* _PROBLEM TO SOLVE_: Every line containing the word "Screenshot" must be pulled from the records.

Dataset records:
+---+
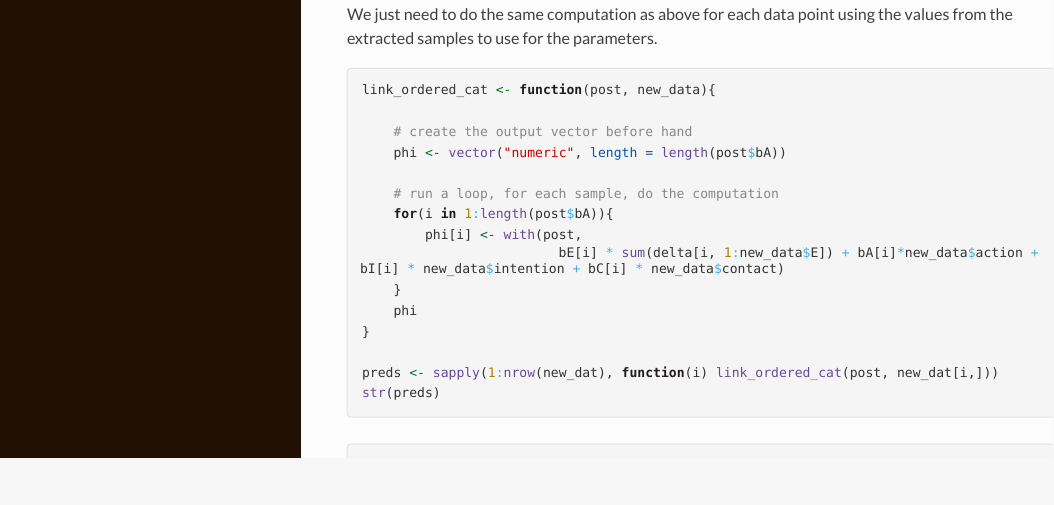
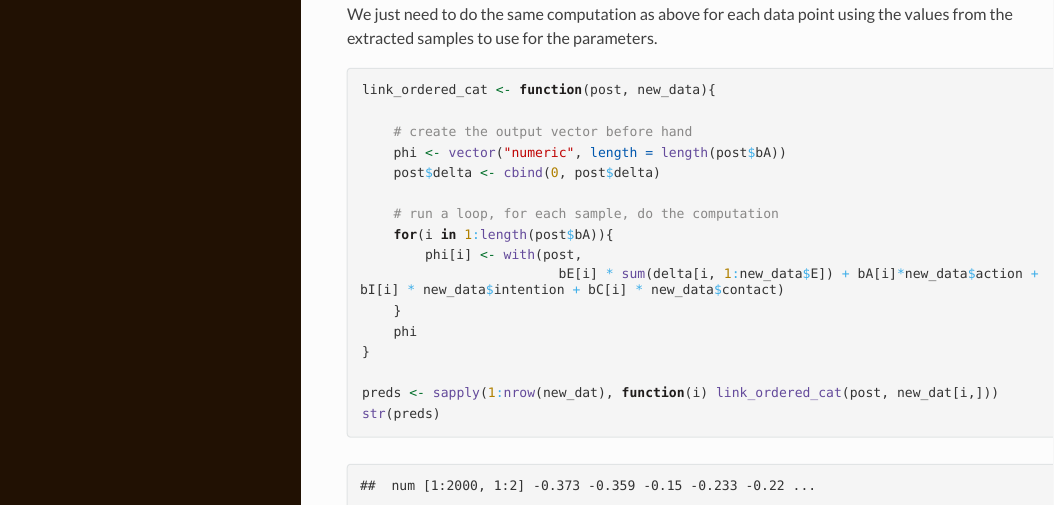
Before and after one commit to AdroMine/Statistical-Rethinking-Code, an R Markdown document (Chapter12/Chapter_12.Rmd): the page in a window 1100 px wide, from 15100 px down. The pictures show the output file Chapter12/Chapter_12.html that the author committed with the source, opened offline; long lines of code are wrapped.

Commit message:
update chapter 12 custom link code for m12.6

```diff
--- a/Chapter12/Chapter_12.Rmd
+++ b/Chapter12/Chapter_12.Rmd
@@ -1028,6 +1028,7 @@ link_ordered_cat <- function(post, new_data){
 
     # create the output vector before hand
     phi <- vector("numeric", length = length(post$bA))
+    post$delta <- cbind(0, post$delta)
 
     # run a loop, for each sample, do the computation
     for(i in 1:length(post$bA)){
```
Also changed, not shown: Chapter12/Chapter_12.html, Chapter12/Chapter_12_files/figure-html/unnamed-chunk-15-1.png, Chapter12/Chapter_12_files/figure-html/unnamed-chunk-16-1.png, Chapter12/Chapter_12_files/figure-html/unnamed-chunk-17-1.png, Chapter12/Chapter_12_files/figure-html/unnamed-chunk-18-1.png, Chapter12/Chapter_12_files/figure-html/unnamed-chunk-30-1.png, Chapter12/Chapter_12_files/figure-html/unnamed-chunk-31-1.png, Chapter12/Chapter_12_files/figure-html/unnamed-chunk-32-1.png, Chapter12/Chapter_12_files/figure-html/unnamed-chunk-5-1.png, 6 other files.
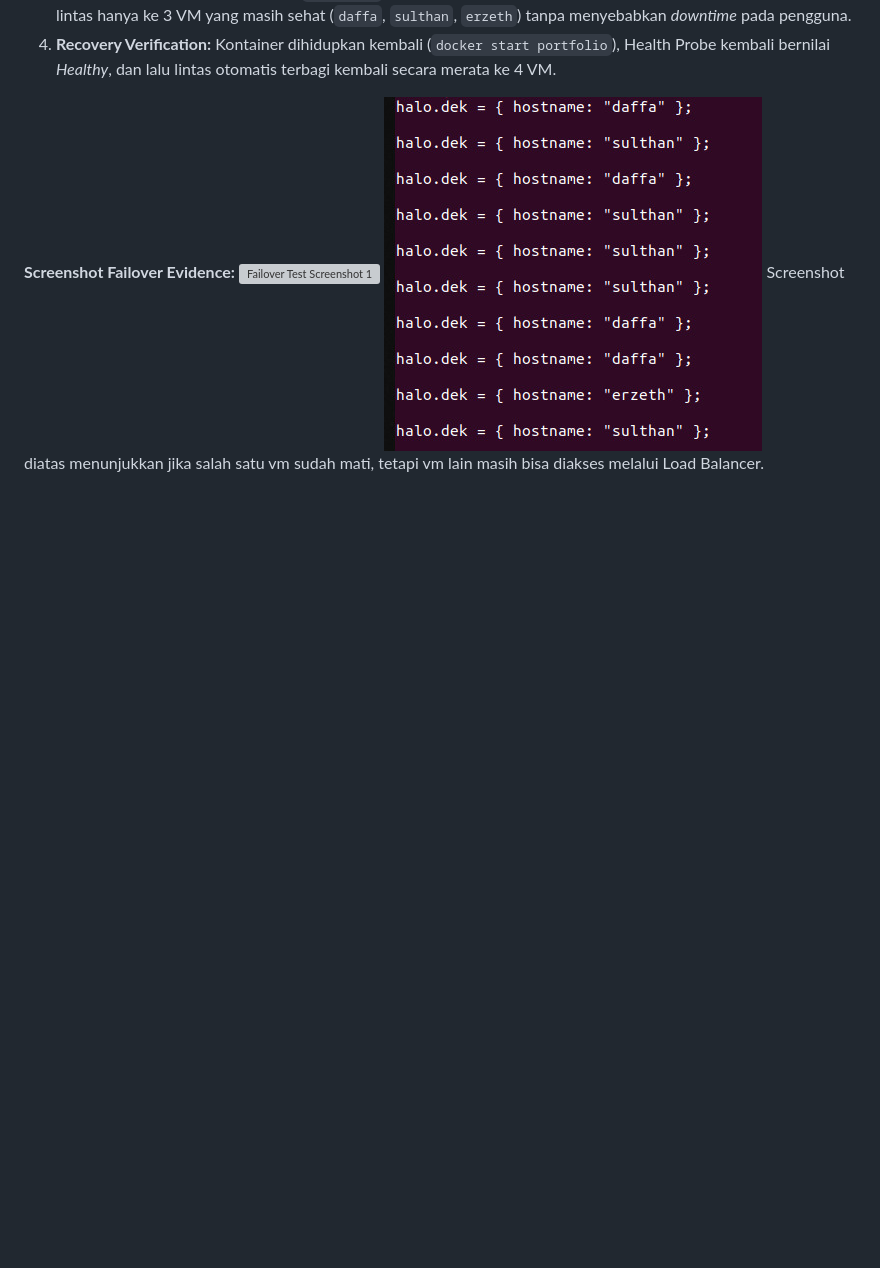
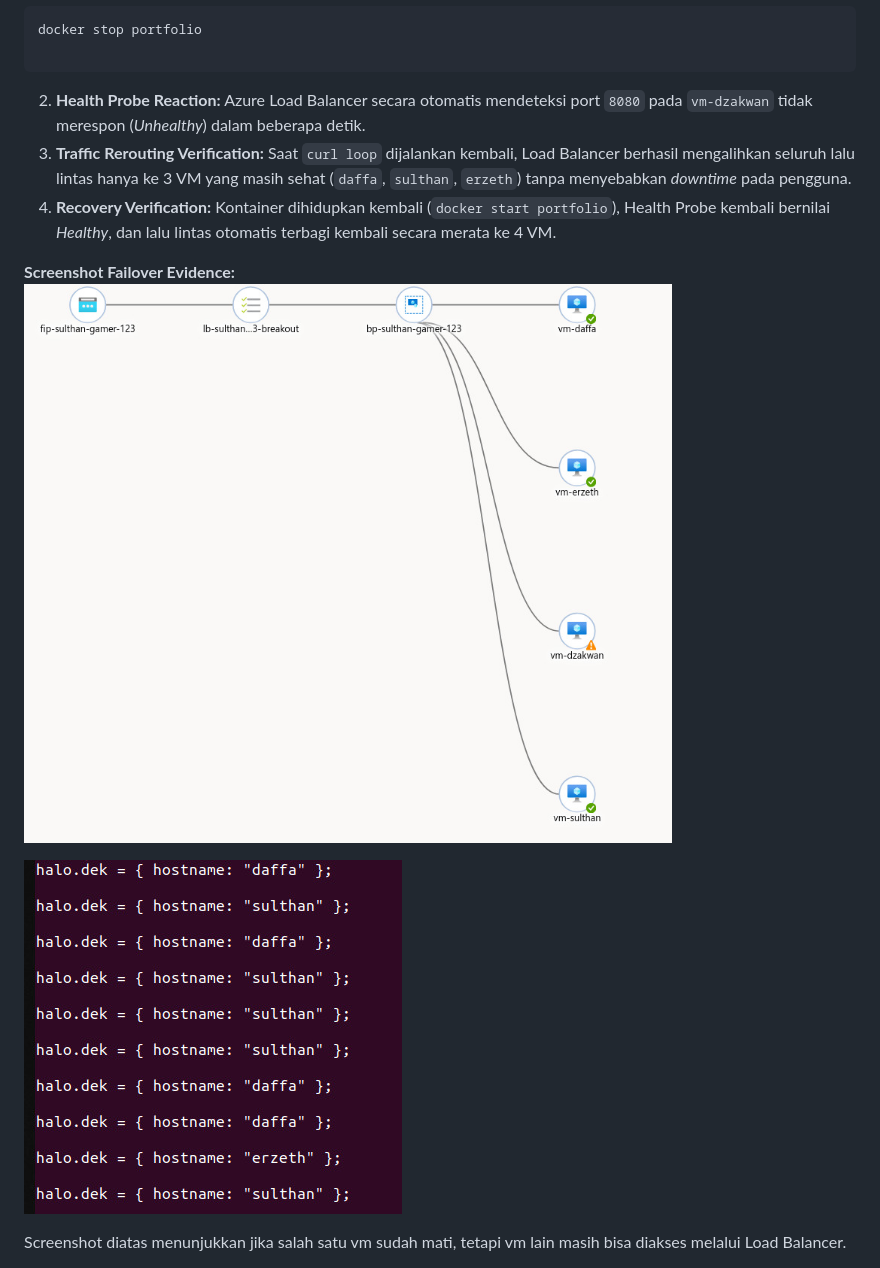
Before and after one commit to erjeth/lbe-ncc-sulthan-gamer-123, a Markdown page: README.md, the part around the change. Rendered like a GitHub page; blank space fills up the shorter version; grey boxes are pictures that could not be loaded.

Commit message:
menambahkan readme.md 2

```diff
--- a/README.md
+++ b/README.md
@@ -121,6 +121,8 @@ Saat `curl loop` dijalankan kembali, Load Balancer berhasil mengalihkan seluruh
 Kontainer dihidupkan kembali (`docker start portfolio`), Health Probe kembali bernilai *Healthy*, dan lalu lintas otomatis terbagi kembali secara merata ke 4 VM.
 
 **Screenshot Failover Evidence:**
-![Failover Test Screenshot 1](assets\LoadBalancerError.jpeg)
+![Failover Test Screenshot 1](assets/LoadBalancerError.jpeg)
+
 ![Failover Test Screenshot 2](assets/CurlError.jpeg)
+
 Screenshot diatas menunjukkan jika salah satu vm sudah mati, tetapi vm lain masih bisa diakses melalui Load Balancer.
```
+---+
* _WRITTEN REPLY_:
 **Screenshot Failover Evidence:**
-![Failover Test Screenshot 1](assets\LoadBalancerError.jpeg)
+![Failover Test Screenshot 1](assets/LoadBalancerError.jpeg)
 ![Failover Test Screenshot 2](assets/CurlError.jpeg)
 Screenshot diatas menunjukkan jika salah satu vm sudah mati, tetapi vm lain masih bisa diakses melalui Load Balancer.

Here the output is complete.